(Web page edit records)
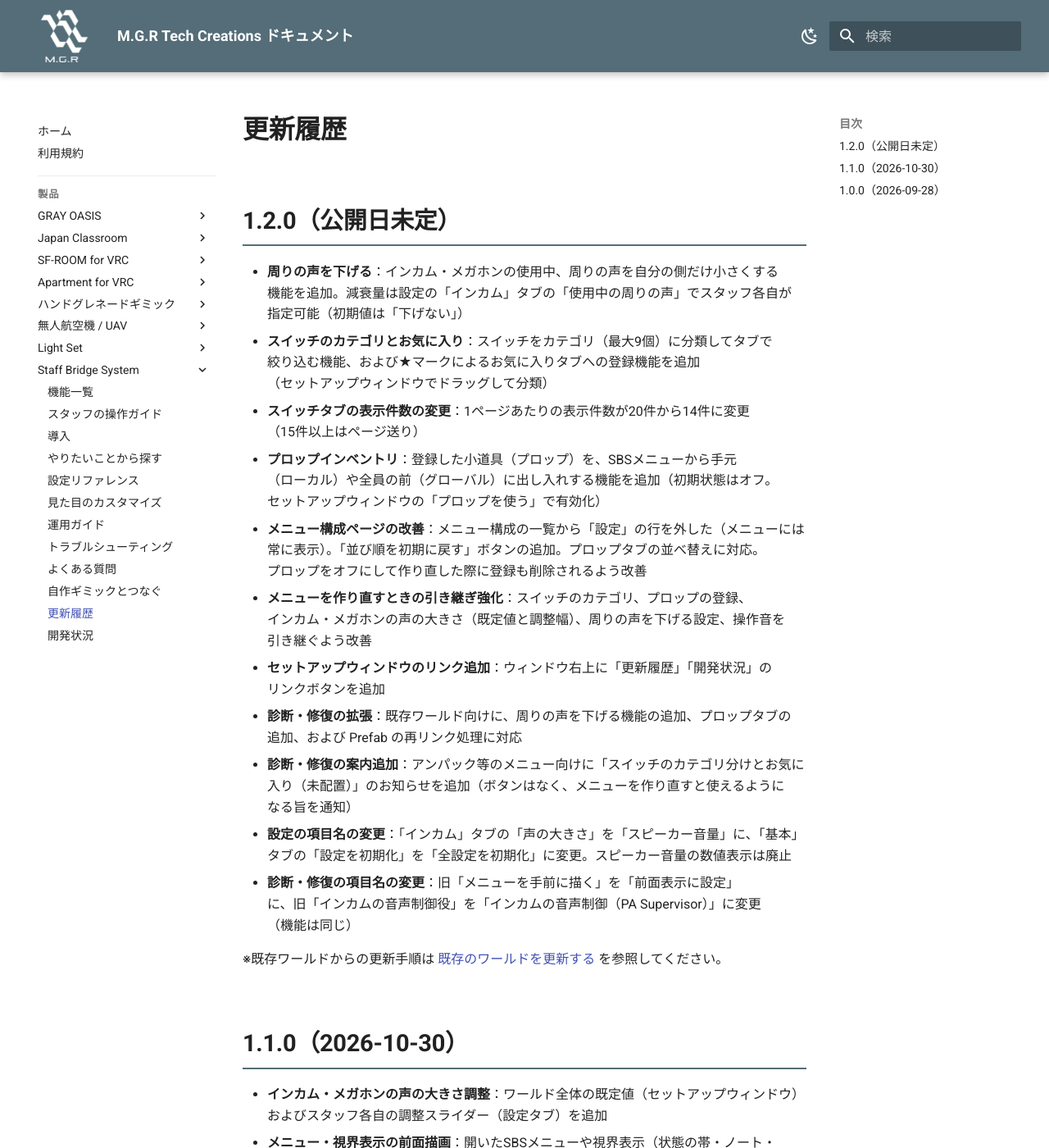
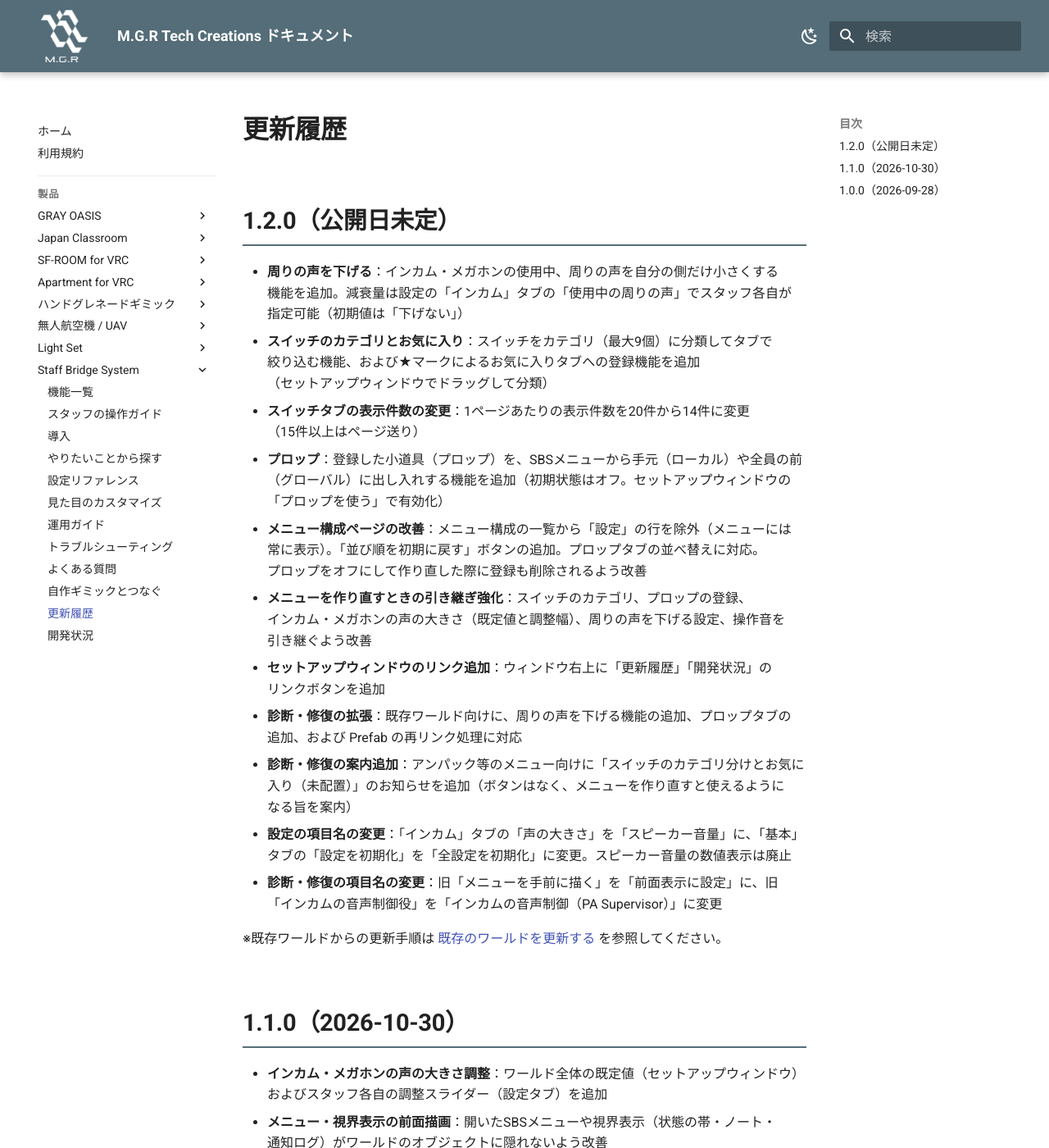
Before and after one commit to MAGURO-git/ProductArchive, an MkDocs documentation site: the page built from docs/staff-bridge-system/changelog.md, in a window 1280 px wide and 1400 px high. Shown: the whole window at 82% size. Built offline with MkDocs 1.6.1 and Material for MkDocs 9.7.7, drawn with Linux system fonts in a browser that asks for light colours.

Commit message:
SBS マニュアル: 更新履歴 1.2.0 に最終校正（Gemini Flash）を反映する（プロップの名称・体言止め・不要な補足）
Co-Authored-By: Claude Opus 5.5 <noreply@anthropic.com>

```diff
--- a/docs/staff-bridge-system/changelog.md
+++ b/docs/staff-bridge-system/changelog.md
@@ -4,15 +4,15 @@
 
 - **周りの声を下げる**：インカム・メガホンの使用中、周りの声を自分の側だけ小さくする機能を追加。減衰量は設定の「インカム」タブの「使用中の周りの声」でスタッフ各自が指定可能（初期値は「下げない」）
 - **スイッチのカテゴリとお気に入り**：スイッチをカテゴリ（最大9個）に分類してタブで絞り込む機能、および★マークによるお気に入りタブへの登録機能を追加（セットアップウィンドウでドラッグして分類）
-- **スイッチタブの表示件数の変更**：1ページあたりの表示件数が20件から14件に変更（15件以上はページ送り）
-- **プロップインベントリ**：登録した小道具（プロップ）を、SBSメニューから手元（ローカル）や全員の前（グローバル）に出し入れする機能を追加（初期状態はオフ。セットアップウィンドウの「プロップを使う」で有効化）
-- **メニュー構成ページの改善**：メニュー構成の一覧から「設定」の行を外した（メニューには常に表示）。「並び順を初期に戻す」ボタンの追加。プロップタブの並べ替えに対応。プロップをオフにして作り直した際に登録も削除されるよう改善
+- **スイッチタブの表示件数の変更**：1ページあたりの表示件数を20件から14件に変更（15件以上はページ送り）
+- **プロップ**：登録した小道具（プロップ）を、SBSメニューから手元（ローカル）や全員の前（グローバル）に出し入れする機能を追加（初期状態はオフ。セットアップウィンドウの「プロップを使う」で有効化）
+- **メニュー構成ページの改善**：メニュー構成の一覧から「設定」の行を除外（メニューには常に表示）。「並び順を初期に戻す」ボタンの追加。プロップタブの並べ替えに対応。プロップをオフにして作り直した際に登録も削除されるよう改善
 - **メニューを作り直すときの引き継ぎ強化**：スイッチのカテゴリ、プロップの登録、インカム・メガホンの声の大きさ（既定値と調整幅）、周りの声を下げる設定、操作音を引き継ぐよう改善
 - **セットアップウィンドウのリンク追加**：ウィンドウ右上に「更新履歴」「開発状況」のリンクボタンを追加
 - **診断・修復の拡張**：既存ワールド向けに、周りの声を下げる機能の追加、プロップタブの追加、および Prefab の再リンク処理に対応
-- **診断・修復の案内追加**：アンパック等のメニュー向けに「スイッチのカテゴリ分けとお気に入り（未配置）」のお知らせを追加（ボタンはなく、メニューを作り直すと使えるようになる旨を通知）
+- **診断・修復の案内追加**：アンパック等のメニュー向けに「スイッチのカテゴリ分けとお気に入り（未配置）」のお知らせを追加（ボタンはなく、メニューを作り直すと使えるようになる旨を案内）
 - **設定の項目名の変更**：「インカム」タブの「声の大きさ」を「スピーカー音量」に、「基本」タブの「設定を初期化」を「全設定を初期化」に変更。スピーカー音量の数値表示は廃止
-- **診断・修復の項目名の変更**：旧「メニューを手前に描く」を「前面表示に設定」に、旧「インカムの音声制御役」を「インカムの音声制御（PA Supervisor）」に変更（機能は同じ）
+- **診断・修復の項目名の変更**：旧「メニューを手前に描く」を「前面表示に設定」に、旧「インカムの音声制御役」を「インカムの音声制御（PA Supervisor）」に変更
 
 ※既存ワールドからの更新手順は [既存のワールドを更新する](install.md#update) を参照してください。
 
```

# TO DO
Word for word and without pictures, please write out only the lines from the start of the entries through the line containing "SBS マニュアル: 更新履歴", both included.

# ANSWER TO THIS PROBLEM
Before and after one commit to MAGURO-git/ProductArchive, an MkDocs documentation site: the page built from docs/staff-bridge-system/changelog.md, in a window 1280 px wide and 1400 px high. Shown: the whole window at 82% size. Built offline with MkDocs 1.6.1 and Material for MkDocs 9.7.7, drawn with Linux system fonts in a browser that asks for light colours.

Commit message:
SBS マニュアル: 更新履歴 1.2.0 に最終校正（Gemini Flash）を反映する（プロップの名称・体言止め・不要な補足）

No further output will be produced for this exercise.